High Voltage Direct Current (HVDC) was considered in the early stages of the Western Victoria RIT-T. It was excluded as a credible option on the basis that it was not considered an economically feasible or technically efficient solution to reduce network congestion and unlock renewable energy resources in western Victoria. This is due to the need for multiple (minimum of four), expensive, large ‘converter stations’ to be built to integrate a HVDC solution into the existing network, which is High Voltage Alternating Current (HVAC). If HVDC were to be used, all future generators would require an above-ground converter station, too. Additional infrastructure may also be required to maintain adequate system strength.

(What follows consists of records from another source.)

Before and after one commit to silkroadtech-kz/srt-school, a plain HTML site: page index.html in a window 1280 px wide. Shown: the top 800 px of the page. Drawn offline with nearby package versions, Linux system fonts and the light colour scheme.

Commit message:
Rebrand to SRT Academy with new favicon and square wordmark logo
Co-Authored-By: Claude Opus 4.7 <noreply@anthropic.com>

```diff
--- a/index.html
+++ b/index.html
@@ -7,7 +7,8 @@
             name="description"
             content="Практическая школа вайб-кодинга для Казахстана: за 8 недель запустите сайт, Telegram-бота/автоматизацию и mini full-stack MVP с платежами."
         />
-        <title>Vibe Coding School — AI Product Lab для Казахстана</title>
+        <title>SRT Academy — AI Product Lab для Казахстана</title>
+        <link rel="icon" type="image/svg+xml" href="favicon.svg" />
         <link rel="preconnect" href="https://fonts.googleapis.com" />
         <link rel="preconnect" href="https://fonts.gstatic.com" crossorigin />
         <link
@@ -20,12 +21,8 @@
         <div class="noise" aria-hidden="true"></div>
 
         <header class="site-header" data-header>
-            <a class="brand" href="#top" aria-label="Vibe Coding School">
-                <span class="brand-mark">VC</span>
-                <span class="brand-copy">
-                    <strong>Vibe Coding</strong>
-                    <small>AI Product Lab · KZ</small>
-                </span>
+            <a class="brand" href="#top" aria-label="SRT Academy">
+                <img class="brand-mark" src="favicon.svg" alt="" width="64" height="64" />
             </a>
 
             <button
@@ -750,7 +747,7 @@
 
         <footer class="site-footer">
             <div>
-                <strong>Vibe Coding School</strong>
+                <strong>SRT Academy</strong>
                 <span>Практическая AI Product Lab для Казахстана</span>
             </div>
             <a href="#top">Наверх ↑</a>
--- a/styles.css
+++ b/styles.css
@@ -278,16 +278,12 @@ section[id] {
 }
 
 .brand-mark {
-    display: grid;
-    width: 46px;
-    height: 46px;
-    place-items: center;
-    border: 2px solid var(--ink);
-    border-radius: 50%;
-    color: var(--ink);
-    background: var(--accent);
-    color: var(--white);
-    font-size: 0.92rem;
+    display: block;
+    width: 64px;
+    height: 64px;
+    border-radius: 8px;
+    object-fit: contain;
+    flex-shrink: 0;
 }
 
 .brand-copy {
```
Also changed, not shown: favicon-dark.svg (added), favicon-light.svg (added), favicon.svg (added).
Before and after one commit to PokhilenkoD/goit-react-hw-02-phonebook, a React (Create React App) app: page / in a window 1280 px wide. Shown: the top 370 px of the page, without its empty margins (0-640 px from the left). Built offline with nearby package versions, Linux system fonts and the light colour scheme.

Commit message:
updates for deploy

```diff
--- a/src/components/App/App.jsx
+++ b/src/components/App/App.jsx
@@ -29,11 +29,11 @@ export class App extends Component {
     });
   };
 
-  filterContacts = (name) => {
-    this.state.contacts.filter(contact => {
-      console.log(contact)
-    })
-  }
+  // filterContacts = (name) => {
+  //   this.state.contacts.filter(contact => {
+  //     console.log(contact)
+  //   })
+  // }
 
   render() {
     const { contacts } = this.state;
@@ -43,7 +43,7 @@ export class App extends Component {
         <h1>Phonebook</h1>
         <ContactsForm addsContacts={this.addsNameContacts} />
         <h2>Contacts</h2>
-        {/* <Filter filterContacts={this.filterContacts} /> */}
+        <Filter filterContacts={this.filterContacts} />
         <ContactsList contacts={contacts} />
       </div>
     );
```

Given the reduced flexibility for future generation connections, the cost of converter station infrastructure, and the additional system strength requirements, in this instance HVDC could not be considered technically or economically feasible under the RIT-T application guidelines. Accordingly, it was not included in market modelling as a credible option.